How to Stay on Top of Asynchronous Classes


By Elizabeth Jones, 2020-2021 SCS Advising Leader:

A mostly virtual semester has brought many new challenges to the collegiate learning experience. While some aspects of online learning still resemble normal classes, one of the biggest changes to adjust to is the increase of asynchronous classes. Without having traditional class periods for lectures, it’s easy to forget about and lose motivation for class. Here are some reminders that can help you stay up to date with your asynchronous coursework:

  • Set time aside: Set specific time aside each week to watch lecture videos, do homework, and attend office hours or study sessions. It’s easy to forget about an asynchronous course since there are no set times for lectures or discussions. Find open spots in your weekly agenda to work on that course, and when possible try to make it the same time every week. Working on a course at the same specific time each week can make it easier to remember and it will almost feel like a live session!
  • Make deadlines: Similar to the point above, you need to hold yourself accountable for keeping up with your coursework. Set a solid timeline for studying and stick to it. If you’re a little bit forgetful, try setting reminders or alerts on your phone or laptop.
  • Find the right space: Whether you are at an apartment, dorm, or at home this semester, it is important to find the right space where you can study in peace and quiet. If you are at home, think about investing in a pair of noise-canceling headphones to quiet background noise from family or siblings. For those of us who are on campus, try working out a schedule for quiet study hours with your roommate. Sometimes it can still be hard studying where you live, but luckily the Illinois libraries have you covered. At Grainger and the UGL, individual quiet study spaces are available for reservation. Check out Grainger and UGL to reserve a space. There are also some open classrooms available for studying; check out the Registrar's page for more info.
  • Dress the part: One difficulty of not being in person for classes is getting into the right headspace. Rolling out of bed in your pajamas to watch pre-recorded lecture videos won’t yield the same study results as getting ready for an in-person lecture. Get up early for class, eat breakfast, shower, and dress as if you were about to go to an in-person class. Getting ready like this helps to minimize distractions, focus on the material at hand, and reminds you what normal lectures feel like.
  • Utilize office hours: Going to virtual office hours helps you create rapport and connect with your professors. It also helps to keep yourself accountable: you wouldn’t want to go to office hours being two weeks behind on the material. Office hours are a valuable time to go over difficult concepts and reinforce what information you should focus on. Remember, some professors are having just as hard of a time recording lectures in an empty room as you are having to watch them alone. Often, they are just happy to have that face-to-face interaction with students.

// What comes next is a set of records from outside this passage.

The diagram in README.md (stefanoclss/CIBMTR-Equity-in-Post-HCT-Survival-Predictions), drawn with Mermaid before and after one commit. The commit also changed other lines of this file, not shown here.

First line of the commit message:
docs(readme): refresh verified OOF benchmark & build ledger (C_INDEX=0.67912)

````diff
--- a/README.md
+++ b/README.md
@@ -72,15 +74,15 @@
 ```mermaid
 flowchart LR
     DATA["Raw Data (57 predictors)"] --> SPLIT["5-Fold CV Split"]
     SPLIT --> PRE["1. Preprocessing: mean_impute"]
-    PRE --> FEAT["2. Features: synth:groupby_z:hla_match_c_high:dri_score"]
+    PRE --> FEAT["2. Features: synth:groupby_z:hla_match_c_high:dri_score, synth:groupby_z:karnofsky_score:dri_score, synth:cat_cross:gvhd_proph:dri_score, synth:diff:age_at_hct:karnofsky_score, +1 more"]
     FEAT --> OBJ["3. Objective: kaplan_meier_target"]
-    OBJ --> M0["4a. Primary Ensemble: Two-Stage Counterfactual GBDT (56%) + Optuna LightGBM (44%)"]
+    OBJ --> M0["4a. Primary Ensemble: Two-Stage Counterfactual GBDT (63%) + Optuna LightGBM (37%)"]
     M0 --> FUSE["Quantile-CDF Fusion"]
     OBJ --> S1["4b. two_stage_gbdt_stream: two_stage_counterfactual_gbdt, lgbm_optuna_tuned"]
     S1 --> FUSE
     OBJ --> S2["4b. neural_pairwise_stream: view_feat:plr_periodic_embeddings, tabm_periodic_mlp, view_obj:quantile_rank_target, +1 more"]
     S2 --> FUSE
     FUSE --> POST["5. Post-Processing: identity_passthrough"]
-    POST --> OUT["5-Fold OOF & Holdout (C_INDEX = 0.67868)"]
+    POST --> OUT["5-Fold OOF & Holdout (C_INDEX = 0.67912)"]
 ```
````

Try incorporating some of these suggestions in your daily schedule and you will be able to see the difference. Just remember that college life will return to normal at some point, and we will not stay virtual forever. These tips will help you create long-term study habits that will still be useful once in-person activities resume.